··· Study material
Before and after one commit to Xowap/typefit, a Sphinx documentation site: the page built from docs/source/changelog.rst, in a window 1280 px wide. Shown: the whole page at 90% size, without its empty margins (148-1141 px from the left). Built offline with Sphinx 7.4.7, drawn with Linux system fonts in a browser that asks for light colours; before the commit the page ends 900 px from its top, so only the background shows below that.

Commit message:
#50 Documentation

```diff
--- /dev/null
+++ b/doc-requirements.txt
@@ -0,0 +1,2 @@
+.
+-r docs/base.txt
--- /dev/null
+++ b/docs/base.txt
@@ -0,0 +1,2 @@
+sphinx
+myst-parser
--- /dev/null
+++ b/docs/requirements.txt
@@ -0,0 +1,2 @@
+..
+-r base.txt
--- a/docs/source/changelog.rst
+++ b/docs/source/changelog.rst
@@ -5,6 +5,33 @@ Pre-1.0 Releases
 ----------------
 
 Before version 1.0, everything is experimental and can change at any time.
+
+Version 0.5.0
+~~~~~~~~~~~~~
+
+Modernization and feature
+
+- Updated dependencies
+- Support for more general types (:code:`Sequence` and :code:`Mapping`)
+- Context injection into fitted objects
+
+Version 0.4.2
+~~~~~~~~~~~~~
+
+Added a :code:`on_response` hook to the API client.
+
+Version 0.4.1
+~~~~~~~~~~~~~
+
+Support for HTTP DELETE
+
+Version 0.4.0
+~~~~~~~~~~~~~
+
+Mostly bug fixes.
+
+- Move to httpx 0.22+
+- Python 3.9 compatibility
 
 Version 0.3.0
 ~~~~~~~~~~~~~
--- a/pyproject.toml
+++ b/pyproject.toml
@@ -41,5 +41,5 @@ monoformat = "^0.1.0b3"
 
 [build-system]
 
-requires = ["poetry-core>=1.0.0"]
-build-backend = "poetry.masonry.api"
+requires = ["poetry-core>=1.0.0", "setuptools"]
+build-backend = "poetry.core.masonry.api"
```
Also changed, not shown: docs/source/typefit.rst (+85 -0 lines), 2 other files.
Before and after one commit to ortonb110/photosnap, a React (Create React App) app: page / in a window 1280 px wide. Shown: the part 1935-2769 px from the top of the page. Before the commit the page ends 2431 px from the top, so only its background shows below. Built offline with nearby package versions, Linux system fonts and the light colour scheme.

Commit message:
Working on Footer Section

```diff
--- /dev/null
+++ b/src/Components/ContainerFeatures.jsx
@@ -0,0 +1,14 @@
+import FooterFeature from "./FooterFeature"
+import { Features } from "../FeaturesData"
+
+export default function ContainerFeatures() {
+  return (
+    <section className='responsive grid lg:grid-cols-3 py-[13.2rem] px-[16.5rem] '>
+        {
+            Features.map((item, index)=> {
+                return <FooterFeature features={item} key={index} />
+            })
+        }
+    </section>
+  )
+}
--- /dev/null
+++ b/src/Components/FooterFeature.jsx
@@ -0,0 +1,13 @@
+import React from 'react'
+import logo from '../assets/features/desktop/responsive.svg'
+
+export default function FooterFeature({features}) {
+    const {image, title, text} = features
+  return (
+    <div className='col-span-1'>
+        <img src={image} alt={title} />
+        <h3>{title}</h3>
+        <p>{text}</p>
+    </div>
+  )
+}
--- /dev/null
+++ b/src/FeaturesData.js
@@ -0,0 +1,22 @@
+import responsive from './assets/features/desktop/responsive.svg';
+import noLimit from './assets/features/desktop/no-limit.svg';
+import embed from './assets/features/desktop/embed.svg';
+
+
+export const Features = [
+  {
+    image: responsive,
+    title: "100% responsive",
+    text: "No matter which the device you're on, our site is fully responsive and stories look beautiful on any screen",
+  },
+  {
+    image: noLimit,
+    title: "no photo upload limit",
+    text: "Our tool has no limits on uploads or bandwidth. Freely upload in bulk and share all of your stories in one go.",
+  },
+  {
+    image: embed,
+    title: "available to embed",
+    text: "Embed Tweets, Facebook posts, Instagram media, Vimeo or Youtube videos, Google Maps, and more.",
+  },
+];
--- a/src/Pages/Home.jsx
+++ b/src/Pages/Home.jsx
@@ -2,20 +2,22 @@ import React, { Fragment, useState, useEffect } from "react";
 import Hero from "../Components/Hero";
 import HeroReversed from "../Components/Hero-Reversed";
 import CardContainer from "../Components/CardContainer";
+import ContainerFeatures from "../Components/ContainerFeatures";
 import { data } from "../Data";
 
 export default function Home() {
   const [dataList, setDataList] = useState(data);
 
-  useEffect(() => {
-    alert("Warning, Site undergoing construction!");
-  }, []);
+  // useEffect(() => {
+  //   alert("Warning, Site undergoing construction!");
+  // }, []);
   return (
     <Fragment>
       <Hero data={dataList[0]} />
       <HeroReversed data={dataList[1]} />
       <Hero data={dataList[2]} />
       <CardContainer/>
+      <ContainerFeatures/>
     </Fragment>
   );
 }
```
······
§ **What you should do**:
All lines above that include the word "title" should be located and copied.

§ **Answer for this exercise**:
+    const {image, title, text} = features
+        <img src={image} alt={title} />
+        <h3>{title}</h3>
+    title: "100% responsive",
+    title: "no photo upload limit",
+    title: "available to embed",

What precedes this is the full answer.